First I always approach my patient slowly and maintain a "safe" personal space distance. I don't want to violate their space any more than they have already had it violated.

I speak with a low even tone. I maintain an open stance and squat to their level so they can see me. I try never to stand over them or to have what appears to be an aggressive posture.

Before I do anything with them, I ask permission. I tell them up front what I would like to do and explain what is going to happen while I am doing it. I will not cross that personal space barrier until they give me permission. This is an attempt to give them back some control over what is happening to them.

I ask minimal questions, just do the basic assesment, treat any obvious inuries and I don't ask specifics regarding the assault unless they relate to the injuries I treat. ie were you struck with a fist or an object? kicked ect. I stay away from rape specific questions. I think that is more the place of the detective and the SANE nurse.

I let them talk. If they choose to talk to me I just let them say whatever they need to say. I assure them that they are safe with me and will continue to be so when they arrive at the ER.

The last thing I do is explain some of the process they will go through in the ER. This gives them an idea of what is next and also people feel more in control if they are informed.

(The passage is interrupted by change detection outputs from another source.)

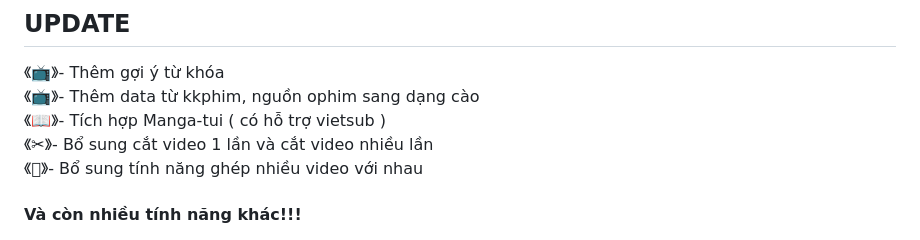
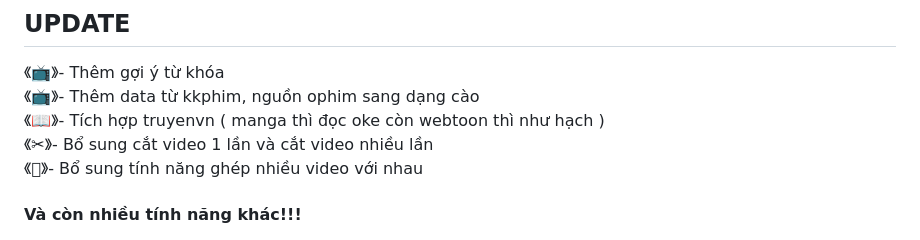
Before and after one commit to niyakipham/anisub, a Markdown page: README.md, the part around the change. Drawn GitHub-style.

Commit message:
Update README with new feature integration details

```diff
--- a/README.md
+++ b/README.md
@@ -27,7 +27,7 @@
 ## UPDATE
 《📺》- Thêm gợi ý từ khóa<br>
 《📺》- Thêm data từ kkphim, nguồn ophim sang dạng cào<br>
-《📖》- Tích hợp Manga-tui ( có hỗ trợ vietsub )<br>
+《📖》- Tích hợp truyenvn ( manga thì đọc oke còn webtoon thì như hạch ) <br>
 《✂》- Bổ sung cắt video 1 lần và cắt video nhiều lần<br>
 《﬚》- Bổ sung tính năng ghép nhiều video với nhau <br>
 #### Và còn nhiều tính năng khác!!! <br>
```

In our area we have what are called SANE nurses. They are forensic nurses, SANE stands for Sexual Assault Nurse Examiner. They examine and collect evidence and help point victims in the right direction for further care. They are invaluable in my mind and I think all ER's should have atleast one.

I hope some of the things I have learned will help you guys deal with your patients. I am hoping to get some training with our department and a local SANE nurse. If it happens I will pass the info we get on. Remember when we are dealing with these patients that no matter what their life circumstance no one deserves to abused this way and they deserve the utmost of care and gentle handling.

Tuesday, July 14, 2009


Our department lost a man today. A firefighter,paramedic, brother and friend. He was my preceptor when I came to the city. He terrified me at first but we got into a comfortable rhymth and when I was done we moved out of our preceptor/preceptee relationship and onto the comfortable banter of coworkers. He was a teacher and friend. He could be a butthead but it didn't last long. He had a dry wit and a sarcastic sense of humor. He could make me laugh until I cried. The loss of him is a huge loss from our lives. He will be sorely missed.

Rest well Brother you'll be in our hearts.